→ **The input**:

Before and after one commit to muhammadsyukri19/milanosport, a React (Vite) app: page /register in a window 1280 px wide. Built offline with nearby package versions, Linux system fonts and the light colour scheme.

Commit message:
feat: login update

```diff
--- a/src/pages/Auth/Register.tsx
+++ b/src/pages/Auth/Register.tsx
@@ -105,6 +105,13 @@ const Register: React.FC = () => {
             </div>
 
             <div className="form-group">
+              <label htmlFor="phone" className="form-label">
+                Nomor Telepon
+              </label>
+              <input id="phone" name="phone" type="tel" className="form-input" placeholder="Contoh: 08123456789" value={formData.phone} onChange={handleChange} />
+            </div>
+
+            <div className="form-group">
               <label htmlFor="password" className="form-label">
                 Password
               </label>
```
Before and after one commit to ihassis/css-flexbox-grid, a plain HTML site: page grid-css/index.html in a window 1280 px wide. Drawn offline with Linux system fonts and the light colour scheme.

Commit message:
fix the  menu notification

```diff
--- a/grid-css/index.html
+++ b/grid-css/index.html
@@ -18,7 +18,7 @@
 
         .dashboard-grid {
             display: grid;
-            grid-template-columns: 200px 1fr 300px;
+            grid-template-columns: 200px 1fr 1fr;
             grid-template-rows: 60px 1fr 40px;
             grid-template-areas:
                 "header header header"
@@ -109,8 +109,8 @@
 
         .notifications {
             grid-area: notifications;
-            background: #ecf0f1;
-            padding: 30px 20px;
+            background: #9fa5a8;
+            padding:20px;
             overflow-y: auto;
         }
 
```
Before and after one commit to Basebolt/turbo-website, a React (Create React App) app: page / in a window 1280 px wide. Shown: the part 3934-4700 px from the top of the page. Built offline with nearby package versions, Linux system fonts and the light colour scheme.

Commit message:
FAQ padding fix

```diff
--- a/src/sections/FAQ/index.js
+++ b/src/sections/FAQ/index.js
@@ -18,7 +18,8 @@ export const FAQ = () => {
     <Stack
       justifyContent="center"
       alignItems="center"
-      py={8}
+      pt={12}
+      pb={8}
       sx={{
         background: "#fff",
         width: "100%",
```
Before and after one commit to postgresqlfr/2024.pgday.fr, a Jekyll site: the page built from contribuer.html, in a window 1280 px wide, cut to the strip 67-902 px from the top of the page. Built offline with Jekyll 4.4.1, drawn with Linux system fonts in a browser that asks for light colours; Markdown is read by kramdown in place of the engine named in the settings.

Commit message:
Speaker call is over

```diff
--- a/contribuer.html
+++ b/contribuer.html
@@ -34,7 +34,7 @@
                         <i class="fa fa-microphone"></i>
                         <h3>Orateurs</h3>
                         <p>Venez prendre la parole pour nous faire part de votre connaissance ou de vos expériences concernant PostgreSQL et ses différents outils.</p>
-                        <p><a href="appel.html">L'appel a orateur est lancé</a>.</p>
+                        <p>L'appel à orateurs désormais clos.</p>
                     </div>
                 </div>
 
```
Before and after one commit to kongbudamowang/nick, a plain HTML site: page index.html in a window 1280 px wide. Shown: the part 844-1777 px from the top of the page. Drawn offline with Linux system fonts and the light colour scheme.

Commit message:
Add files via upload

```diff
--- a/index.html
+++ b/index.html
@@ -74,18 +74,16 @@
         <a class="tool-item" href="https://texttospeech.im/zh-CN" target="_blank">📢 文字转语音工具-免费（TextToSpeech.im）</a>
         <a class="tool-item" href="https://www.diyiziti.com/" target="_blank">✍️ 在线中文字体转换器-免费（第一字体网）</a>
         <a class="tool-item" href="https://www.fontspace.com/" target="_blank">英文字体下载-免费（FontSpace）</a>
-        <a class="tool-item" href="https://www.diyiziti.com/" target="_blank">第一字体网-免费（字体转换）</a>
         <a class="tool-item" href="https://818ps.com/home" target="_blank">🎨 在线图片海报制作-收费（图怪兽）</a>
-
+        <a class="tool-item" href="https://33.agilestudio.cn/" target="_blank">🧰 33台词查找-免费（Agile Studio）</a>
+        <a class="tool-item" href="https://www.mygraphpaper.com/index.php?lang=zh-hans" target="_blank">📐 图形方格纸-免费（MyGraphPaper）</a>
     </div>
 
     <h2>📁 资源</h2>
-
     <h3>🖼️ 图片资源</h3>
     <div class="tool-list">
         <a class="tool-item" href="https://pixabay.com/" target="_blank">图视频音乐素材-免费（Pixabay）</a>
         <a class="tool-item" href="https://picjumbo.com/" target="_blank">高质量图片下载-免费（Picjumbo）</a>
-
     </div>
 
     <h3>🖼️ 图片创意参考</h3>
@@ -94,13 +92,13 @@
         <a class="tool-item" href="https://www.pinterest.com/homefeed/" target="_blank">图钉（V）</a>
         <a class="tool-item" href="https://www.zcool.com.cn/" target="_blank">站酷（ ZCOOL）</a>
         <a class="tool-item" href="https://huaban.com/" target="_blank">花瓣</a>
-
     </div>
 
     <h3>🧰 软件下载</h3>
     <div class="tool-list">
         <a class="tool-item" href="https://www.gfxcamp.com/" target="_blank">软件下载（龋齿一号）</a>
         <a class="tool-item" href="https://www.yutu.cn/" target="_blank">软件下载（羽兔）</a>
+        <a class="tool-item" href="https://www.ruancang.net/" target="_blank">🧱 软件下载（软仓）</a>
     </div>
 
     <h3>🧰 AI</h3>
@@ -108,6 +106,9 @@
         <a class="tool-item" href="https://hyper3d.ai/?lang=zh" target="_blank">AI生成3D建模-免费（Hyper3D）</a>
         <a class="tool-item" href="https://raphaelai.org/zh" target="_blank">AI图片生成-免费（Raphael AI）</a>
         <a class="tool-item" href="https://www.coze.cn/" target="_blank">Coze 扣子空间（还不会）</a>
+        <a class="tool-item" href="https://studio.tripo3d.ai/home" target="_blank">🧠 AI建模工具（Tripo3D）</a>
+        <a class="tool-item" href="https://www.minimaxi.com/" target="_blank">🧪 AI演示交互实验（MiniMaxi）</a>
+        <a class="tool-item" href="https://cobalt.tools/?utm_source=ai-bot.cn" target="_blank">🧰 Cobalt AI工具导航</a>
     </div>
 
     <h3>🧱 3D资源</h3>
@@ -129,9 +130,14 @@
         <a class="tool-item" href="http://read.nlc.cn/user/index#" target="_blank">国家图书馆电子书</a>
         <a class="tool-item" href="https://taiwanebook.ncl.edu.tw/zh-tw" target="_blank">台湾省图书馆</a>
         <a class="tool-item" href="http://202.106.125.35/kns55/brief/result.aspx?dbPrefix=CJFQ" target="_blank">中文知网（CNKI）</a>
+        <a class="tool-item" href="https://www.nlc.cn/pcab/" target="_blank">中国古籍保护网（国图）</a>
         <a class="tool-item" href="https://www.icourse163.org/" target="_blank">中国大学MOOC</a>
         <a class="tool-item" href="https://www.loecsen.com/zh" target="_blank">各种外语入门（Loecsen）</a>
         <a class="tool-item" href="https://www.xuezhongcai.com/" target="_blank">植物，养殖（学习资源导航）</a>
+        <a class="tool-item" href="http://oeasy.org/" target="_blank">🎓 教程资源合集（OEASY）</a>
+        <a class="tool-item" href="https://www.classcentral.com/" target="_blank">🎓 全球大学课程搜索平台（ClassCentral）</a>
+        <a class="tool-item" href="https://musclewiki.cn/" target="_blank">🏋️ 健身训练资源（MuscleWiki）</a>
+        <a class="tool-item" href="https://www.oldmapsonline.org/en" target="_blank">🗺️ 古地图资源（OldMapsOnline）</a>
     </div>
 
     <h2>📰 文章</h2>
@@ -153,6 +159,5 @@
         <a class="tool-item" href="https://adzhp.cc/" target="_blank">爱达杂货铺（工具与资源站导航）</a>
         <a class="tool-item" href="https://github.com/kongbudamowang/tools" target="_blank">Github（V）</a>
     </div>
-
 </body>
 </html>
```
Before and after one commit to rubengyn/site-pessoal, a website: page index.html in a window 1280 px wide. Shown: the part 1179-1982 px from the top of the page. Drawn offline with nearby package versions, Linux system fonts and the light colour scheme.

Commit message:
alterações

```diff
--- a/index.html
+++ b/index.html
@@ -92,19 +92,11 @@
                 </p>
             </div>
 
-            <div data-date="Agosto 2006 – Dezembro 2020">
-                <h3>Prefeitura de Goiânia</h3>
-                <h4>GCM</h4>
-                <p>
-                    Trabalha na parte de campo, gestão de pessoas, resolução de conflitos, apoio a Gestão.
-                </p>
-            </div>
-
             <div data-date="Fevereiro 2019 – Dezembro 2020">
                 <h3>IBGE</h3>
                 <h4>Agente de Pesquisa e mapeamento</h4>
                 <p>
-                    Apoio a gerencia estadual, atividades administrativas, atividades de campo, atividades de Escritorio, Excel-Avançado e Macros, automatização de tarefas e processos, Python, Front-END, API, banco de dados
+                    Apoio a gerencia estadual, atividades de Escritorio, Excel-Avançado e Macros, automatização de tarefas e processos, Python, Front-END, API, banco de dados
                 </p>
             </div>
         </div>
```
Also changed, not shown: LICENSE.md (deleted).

→ **Task requirements**:
Scanning the data above, copy out every line where "pages" is found.

→ **Problem solution**:
--- a/src/pages/Auth/Register.tsx
+++ b/src/pages/Auth/Register.tsx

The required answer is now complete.